Eckart Naumann: It’s important to bear in mind that AGOA is not an agreement, and nothing was negotiated and signed between the US and African beneficiary countries. Such arrangements would transition countries from receiving non-reciprocal preferences to something that is more permanent, is reciprocal (i.e. African countries would open their markets to US exporters, through preferential access) and likely extend far beyond trade in goods (and cover investment, trade in services, digital trade, standards, and other disciplines). There’s no compelling reason for countries to “negotiate” anything under AGOA but rather, could provide a unified voice on proposals for an AGOA extension, and likewise, focus on providing a more open environment for regional trade, which in turn can help build African value chains that are better suited to produce competitive goods for the US market. Customs unions have to negotiate trade agreements with other parties as a bloc, and there may at some point in future be a compelling case for countries (or customs blocs) to engage with the US with a view to concluding a reciprocal trade agreement, with the necessary checks and balances in place given African countries’ more vulnerable economic position in such a scenario.
Beru Lilako: How can the AfCFTA collaborate with AGOA going forward?
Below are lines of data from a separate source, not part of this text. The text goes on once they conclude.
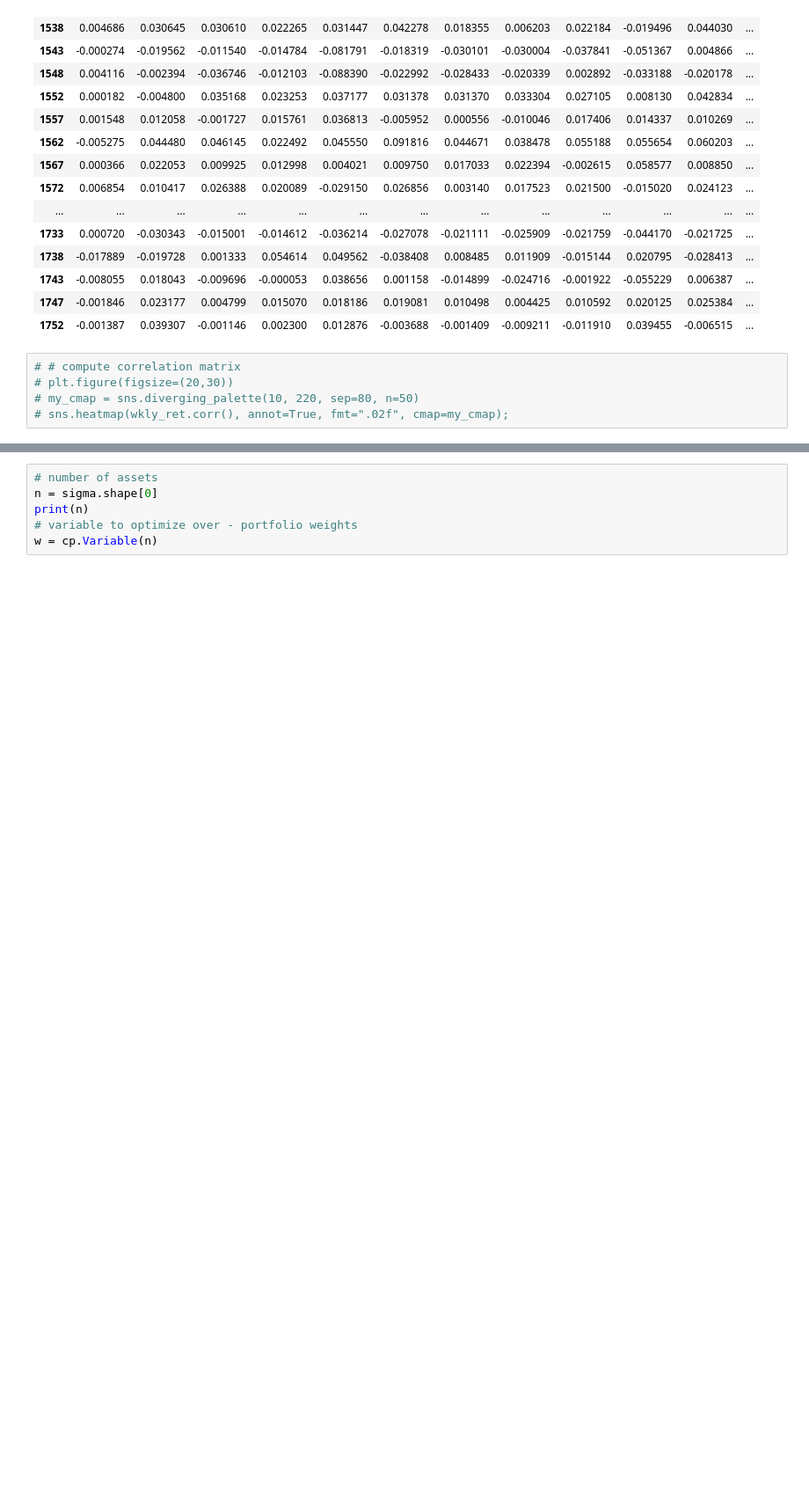
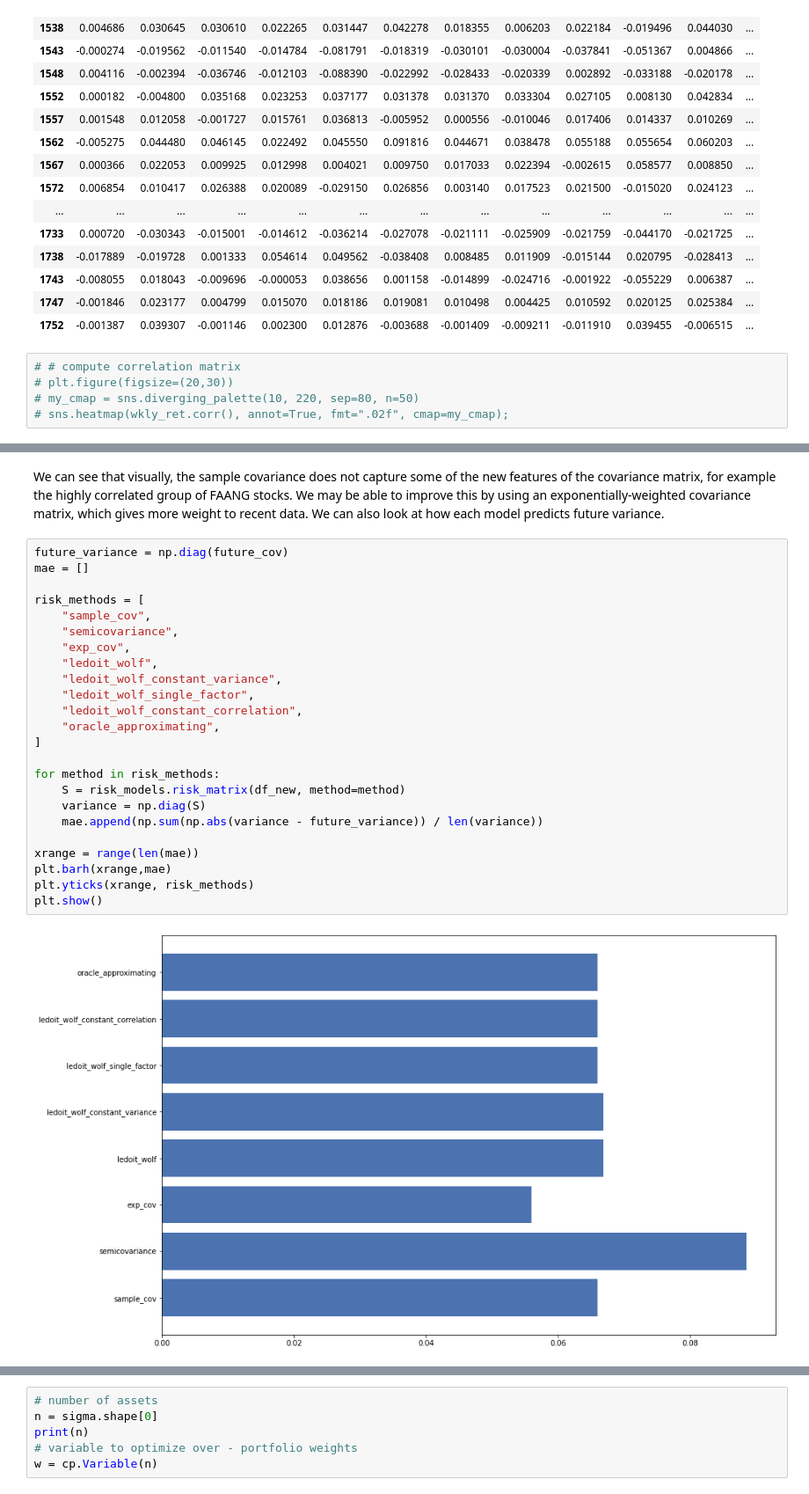
Before and after one commit to saritmaitra/mathematical_optimization_model, a Jupyter notebook: mathematical_optimization.ipynb, the cells around one changed output, grey strips where cells are left out. Shown at 88% size. Cells and saved outputs as stored; diff of their text form; blank space fills up the shorter version.

```diff
--- a/mathematical_optimization.ipynb
+++ b/mathematical_optimization.ipynb
@@ -126,0 +215,28 @@ asset_vols = np.sqrt(sigma)
+# %% [markdown]
+We can see that visually, the sample covariance does not capture some of the new features of the covariance matrix, for example the highly correlated group of FAANG stocks. We may be able to improve this by using an exponentially-weighted covariance matrix, which gives more weight to recent data. We can also look at how each model predicts future variance.
+# %%
+future_variance = np.diag(future_cov)
+mae = []
+
+risk_methods = [
+    "sample_cov",
+    "semicovariance",
+    "exp_cov",
+    "ledoit_wolf",
+    "ledoit_wolf_constant_variance",
+    "ledoit_wolf_single_factor",
+    "ledoit_wolf_constant_correlation",
+    "oracle_approximating",
+]
+
+for method in risk_methods:
+    S = risk_models.risk_matrix(df_new, method=method)
+    variance = np.diag(S)
+    mae.append(np.sum(np.abs(variance - future_variance)) / len(variance))
+
+xrange = range(len(mae))
+plt.barh(xrange,mae)
+plt.yticks(xrange, risk_methods)
+plt.show()
+# %% [output]
+[figure, added]
```
Also changed, not shown: parts of 29 cells of this notebook.
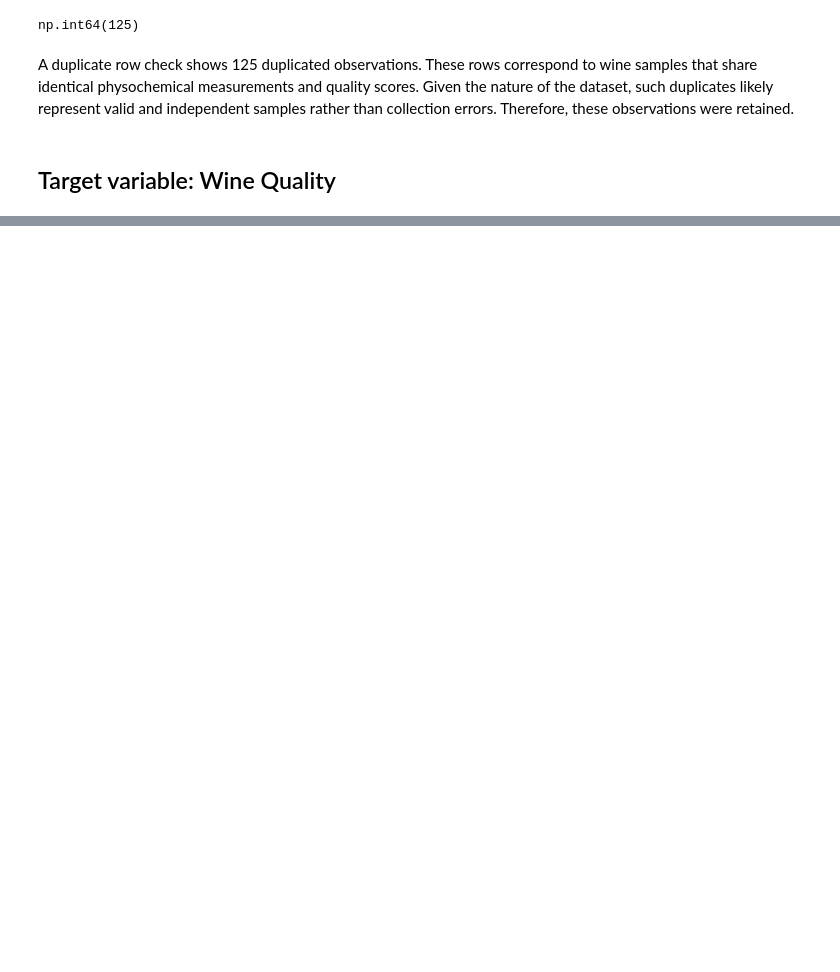
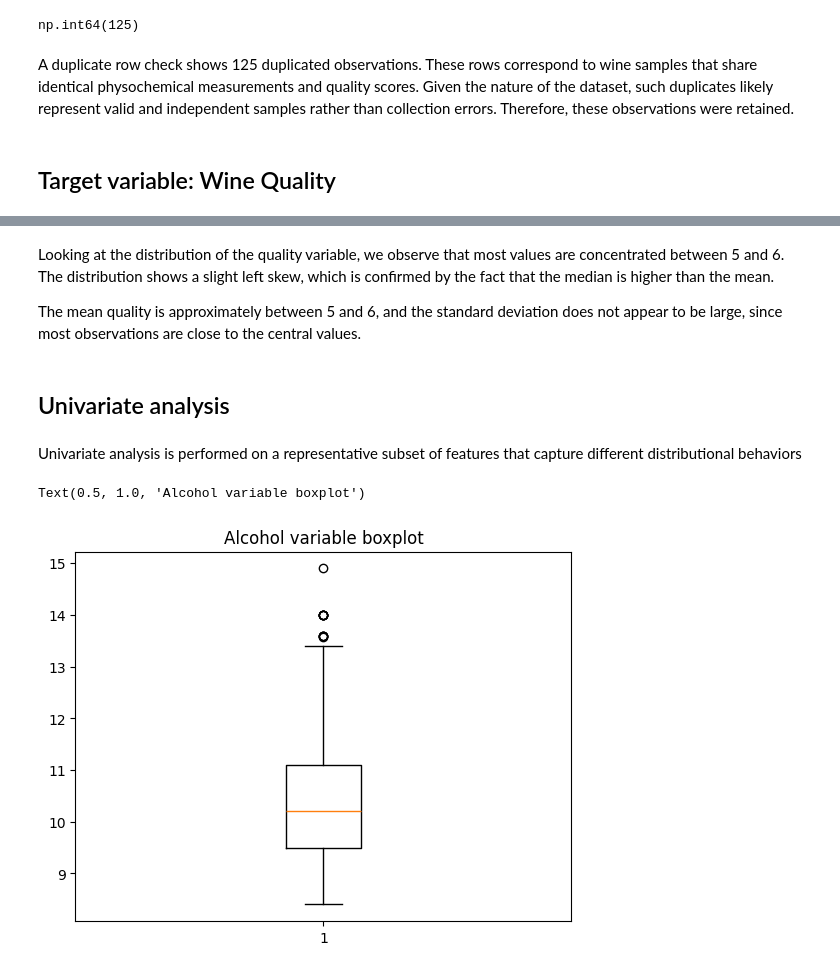
Before and after one commit to Leop-SR/Intrinsic-vs-Projected-Neighbors, a Jupyter notebook: notebooks/02_EDA_and_Scaling.ipynb, the cells around one changed output, grey strips where cells are left out. Saved outputs shown, nothing was run; the diff lists cells and outputs as text; code cells hidden in the pictures; blank space fills up the shorter version.

Commit message:
Univariate analysis completed. Finish EDA

```diff
--- a/notebooks/02_EDA_and_Scaling.ipynb
+++ b/notebooks/02_EDA_and_Scaling.ipynb
@@ -139,0 +145,15 @@ Name: count, dtype: int64
+# %% [markdown]
+Looking at the distribution of the quality variable, we observe that most values are concentrated between 5 and 6. The distribution shows a slight left skew, which is confirmed by the fact that the median is higher than the mean.
+
+The mean quality is approximately between 5 and 6, and the standard deviation does not appear to be large, since most observations are close to the central values.
+# %% [markdown]
+## Univariate analysis
+# %% [markdown]
+Univariate analysis is performed on a representative subset of features that capture different distributional behaviors
+# %%
+alcohol = df['alcohol']
+plt.boxplot(alcohol)
+plt.title("Alcohol variable boxplot")
+# %% [output]
+Text(0.5, 1.0, 'Alcohol variable boxplot')
+[figure, added]
```
Also changed, not shown: parts of 18 cells of this notebook.
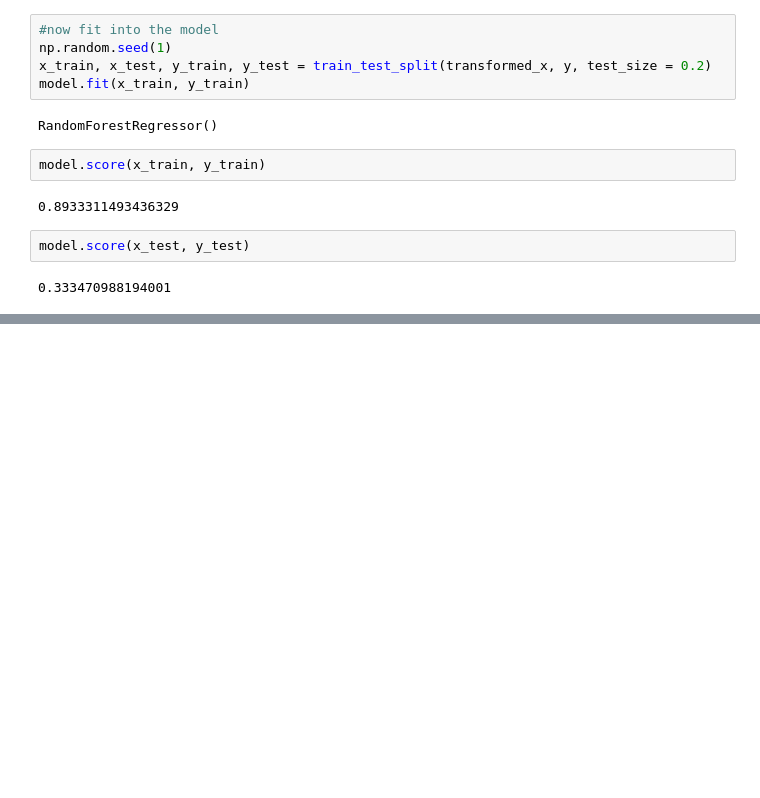
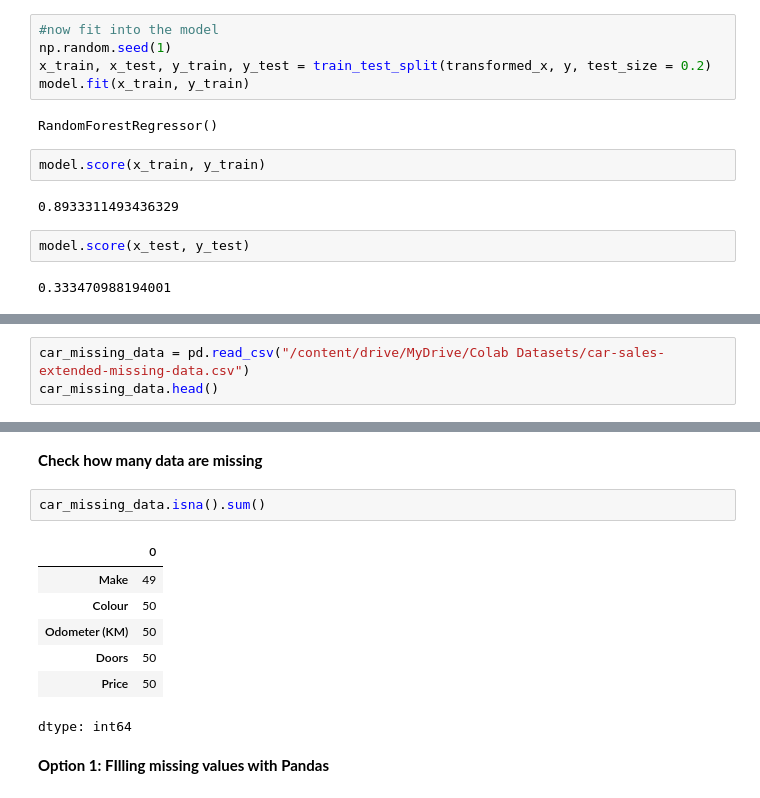
Before and after one commit to Numanur/data-science-ml, a Jupyter notebook: Data_preprocessing_basic.ipynb, the cells around one changed output, grey strips where cells are left out. Drawn from its saved outputs; the diff is of its cells as text; blank space fills up the shorter version.

Commit message:
missing values filled with pandas

```diff
--- a/Data_preprocessing_basic.ipynb
+++ b/Data_preprocessing_basic.ipynb
@@ -134,0 +137,3 @@ model.score(x_test, y_test)
+# %%
+car_missing_data = pd.read_csv("/content/drive/MyDrive/Colab Datasets/car-sales-extended-missing-data.csv")
+car_missing_data.head()
@@ -134,0 +147,14 @@ model.score(x_test, y_test)
+# %% [markdown]
+**Check how many data are missing**
+# %%
+car_missing_data.isna().sum()
+# %% [output]
+|  | 0 |
+| Make | 49 |
+| Colour | 50 |
+| Odometer (KM) | 50 |
+| Doors | 50 |
+| Price | 50 |
+dtype: int64
+# %% [markdown]
+**Option 1: FIlling missing values with Pandas**
```
Also changed, not shown: parts of 9 cells of this notebook.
Eckart Naumann: The United States Trade Representative (USTR) signed a Memorandum of Understanding with the AfCFTA Secretariat on the sidelines of the US-Africa Business Forum late in 2022. It is facilitating closer cooperation on trade and investment and includes an annual high-level engagement between the US and the AfCFTA Secretariat. It also includes technical working groups that will engage on fostering a closer working relationship between the parties. With respect to linking AGOA with the AfCFTA, one proposal on the table currently is that AGOA should allow goods and materials produced in non-AGOA countries on the African continent – those that have ratified the AfCFTA – to count as originating content when exported to the US from an AGOA beneficiary country. This would be subject to conditions, such as the country having to meet AGOA’s eligibility standards. However, this would potentially facilitate greater intra-regional trade, whereby – to use a simple example – a South African automotive manufacturer and exporter could source certain auto components from a producer in Morocco, and count these as qualifying local content for purposes of meeting AGOA’s rules of origin requirements. Such an arrangement supports the formation of intra-African value chains while also still offering the final product duty-free access to the US market.
Beru Lilako: Any parting words?
Eckart Naumann: The next few months are critical for a timely renewal of AGOA, but the chances of this happening are relatively good. Through AGOA, beneficiary countries face almost no tariff-based barriers in the US market. To better utilise this opportunity, though, the question isn’t about how can AGOA be improved but rather how can African countries better beneficiate their products, package and market their products internationally, navigate the US regulatory environment better, and how can African governments and the private sector contribute towards more efficient ports, customs procedures, logistics and services on the African continent, thereby helping make Africa’s products more competitive internationally.